Brief: For the listing below, give the number of lines in which "diagnostics" occurs. Add nothing.

◆ ◆ ◆

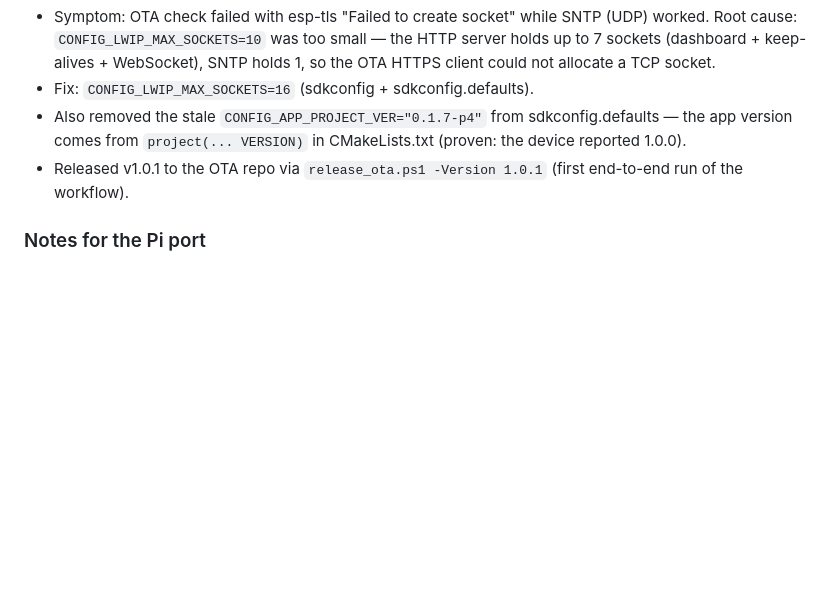
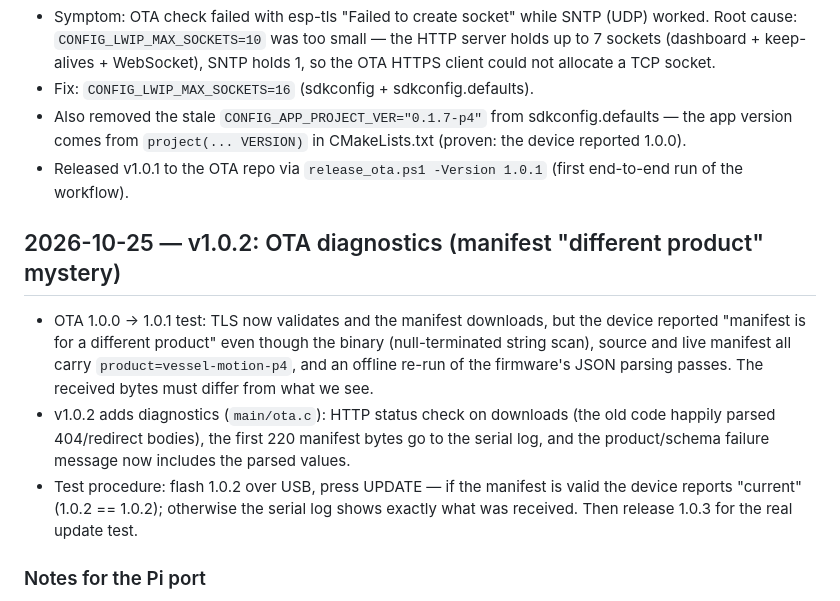
Before and after one commit to barba-productions/vessel-motion-p4, a Markdown page: P4_CHANGES.md, the part around the change. Drawn GitHub-style; blank space fills up the shorter version.

Commit message:
docs: v1.0.2 OTA diagnostics changelog

```diff
--- a/P4_CHANGES.md
+++ b/P4_CHANGES.md
@@ -294,6 +294,22 @@ updated with every change session.
 - Released v1.0.1 to the OTA repo via `release_ota.ps1 -Version 1.0.1`
   (first end-to-end run of the workflow).
 
+## 2026-10-25 — v1.0.2: OTA diagnostics (manifest "different product" mystery)
+
+- OTA 1.0.0 → 1.0.1 test: TLS now validates and the manifest downloads, but the
+  device reported "manifest is for a different product" even though the binary
+  (null-terminated string scan), source and live manifest all carry
+  `product=vessel-motion-p4`, and an offline re-run of the firmware's JSON
+  parsing passes. The received bytes must differ from what we see.
+- v1.0.2 adds diagnostics (`main/ota.c`): HTTP status check on downloads (the
+  old code happily parsed 404/redirect bodies), the first 220 manifest bytes
+  go to the serial log, and the product/schema failure message now includes
+  the parsed values.
+- Test procedure: flash 1.0.2 over USB, press UPDATE — if the manifest is
+  valid the device reports "current" (1.0.2 == 1.0.2); otherwise the serial
+  log shows exactly what was received. Then release 1.0.3 for the real
+  update test.
+
 ### Notes for the Pi port
 - `storage.py DEFAULT_SETTINGS` needs: `resetOnTripStart: False`, `ntp: ""`.
 - `api.py`: `/api/storage` gains the `logs` object; `/api/trips` maximum 100;
```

◆ ◆ ◆

Reply to the exercise: 3